    A compilation of research by Muir (2011) suggested that phyto-therapy or use of plants containing flavonoids, as a natural anthelmintic, should be evaluated.  Found in nearly all families of plants, the most abundant flavonoid are polyphenols (Githiori, 2006).  Polyphenols are tannins which manifest as plant secondary metabolites, and are closely associated with plant defense mechanisms against insects (Githiori, 2006; Oksana et al., 2012).  Tannins are comprised of two groups: condensed tannins (CT) and hydrolysable tannins (Anthanasiadou, 2001). 

    High concentrations of CT have been measured in fruits with dark red, blue, or black pigmented skin such as grapes, many dark orange or red skinned vegetables, some legume cereals and beans, tree nuts such as almonds, pecans and hazelnuts, cocoa beans, wine, and spices such as cinnamon (King and Young, 1999; Gu et al., 2004; Mattivi et al., 2008).  Components of pH, astringency or dryness, and bitterness, are indications of CT concentration (King and Young, 1999).  Condensed tannins are compounds that possess high molecular weights (MW), 500-3,000, that demonstrate biological activities causing them to react and precipitate most proteins (Muir, 2011).  As degree of polymerization and MW increases, astringency may also increase (Naumann et al., 2013).  An increase in concentration of CT is also observed from red grape juice to red wine (King and Young, 1999), suggesting that fermentation may influence CT accessibility to the ruminant animal (Githiori, 2006). 

    Project objectives:

    Our objective was to evaluate effects of fermented Chambourcin grape extract on performance and parasite level in creed-fed goat kids.

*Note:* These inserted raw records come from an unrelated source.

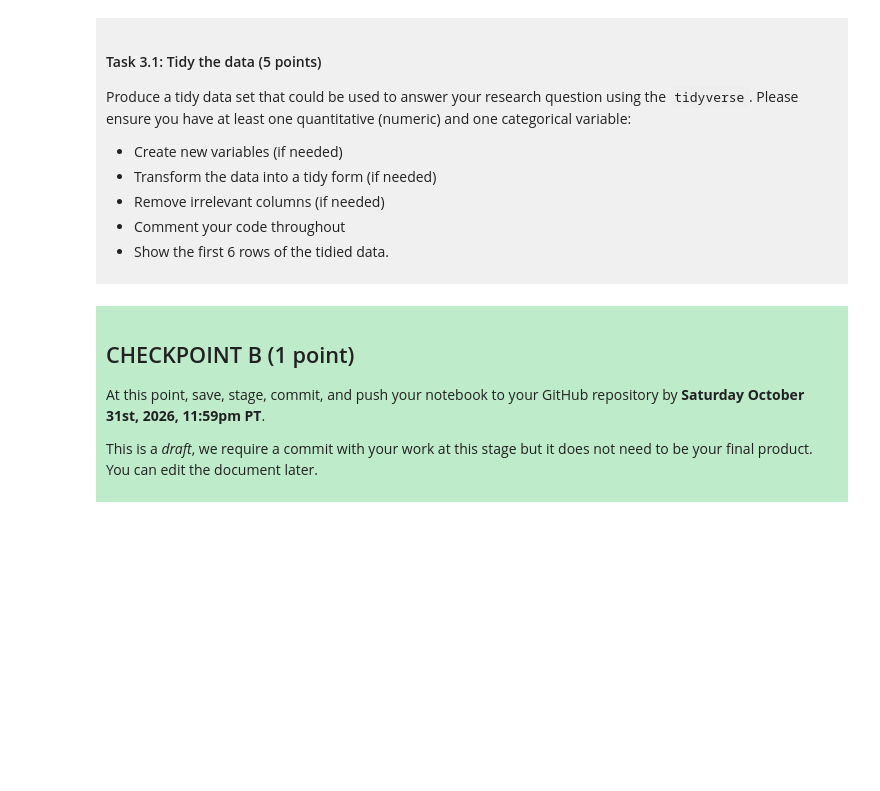
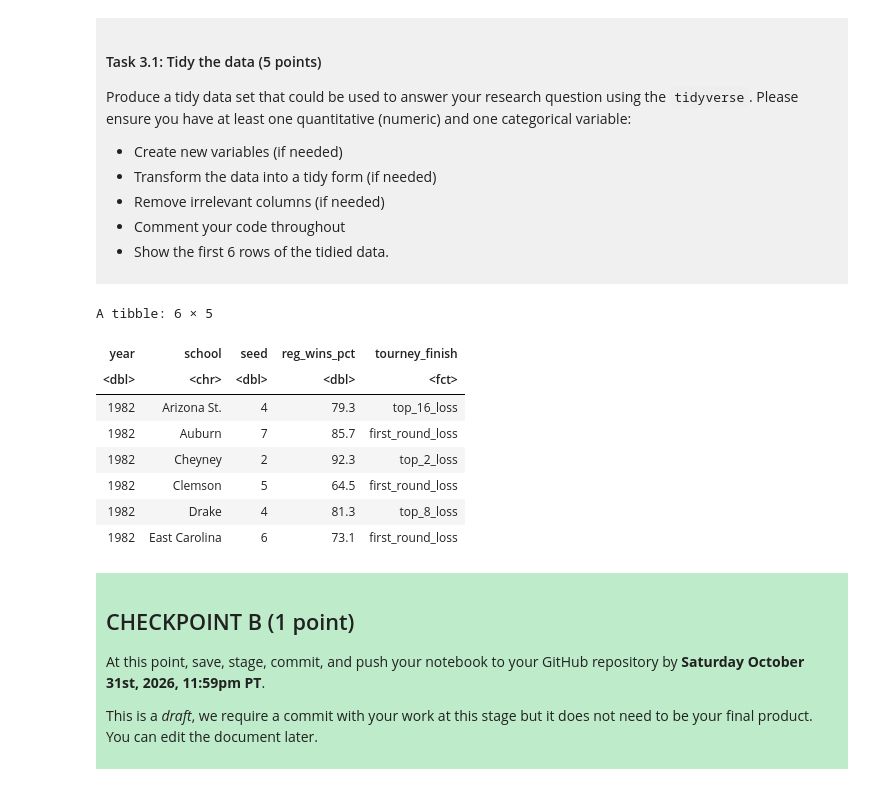
Before and after one commit to reverbsw/dsci-100-project-jun-chu, a Jupyter notebook: dsci-100-project-notebook.ipynb, the cells around one changed output. Saved outputs shown, nothing was run; the diff lists cells and outputs as text; code cells hidden in the pictures; blank space fills up the shorter version.

```diff
--- a/dsci-100-project-notebook.ipynb
+++ b/dsci-100-project-notebook.ipynb
@@ -190,6 +219,22 @@ Produce a tidy data set that could be used to answer your research question usin
 </div>
 # %%
 ### EDIT THIS CODE CELL ###
+library(tidyverse)
+wmm_data_tidy = wmm_data |>
+    mutate(seed_eq = if_else(seed == 0, 8, seed)) |> # deal with the special cases of 0 seeding
+    select(year, school, seed, reg_wins_pct, tourney_finish) |> # select only relevant columns for the research
+    mutate(tourney_finish = as_factor(tourney_finish))
+head(wmm_data_tidy)
+# %% [output]
+A tibble: 6 × 5
+| year | school | seed | reg_wins_pct | tourney_finish |
+| <dbl> | <chr> | <dbl> | <dbl> | <fct> |
+| 1982 | Arizona St. | 4 | 79.3 | top_16_loss |
+| 1982 | Auburn | 7 | 85.7 | first_round_loss |
+| 1982 | Cheyney | 2 | 92.3 | top_2_loss |
+| 1982 | Clemson | 5 | 64.5 | first_round_loss |
+| 1982 | Drake | 4 | 81.3 | top_8_loss |
+| 1982 | East Carolina | 6 | 73.1 | first_round_loss |
 # %% [markdown]
 <div style="background-color: #beebca; padding: 10px;">
 
```
Also changed, not shown: parts of 3 cells of this notebook.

    Any opinions, findings, conclusions, or recommendations expressed in this publication are those of the author(s) and do not necessarily reflect the view of the U.S. Department of Agriculture or SARE.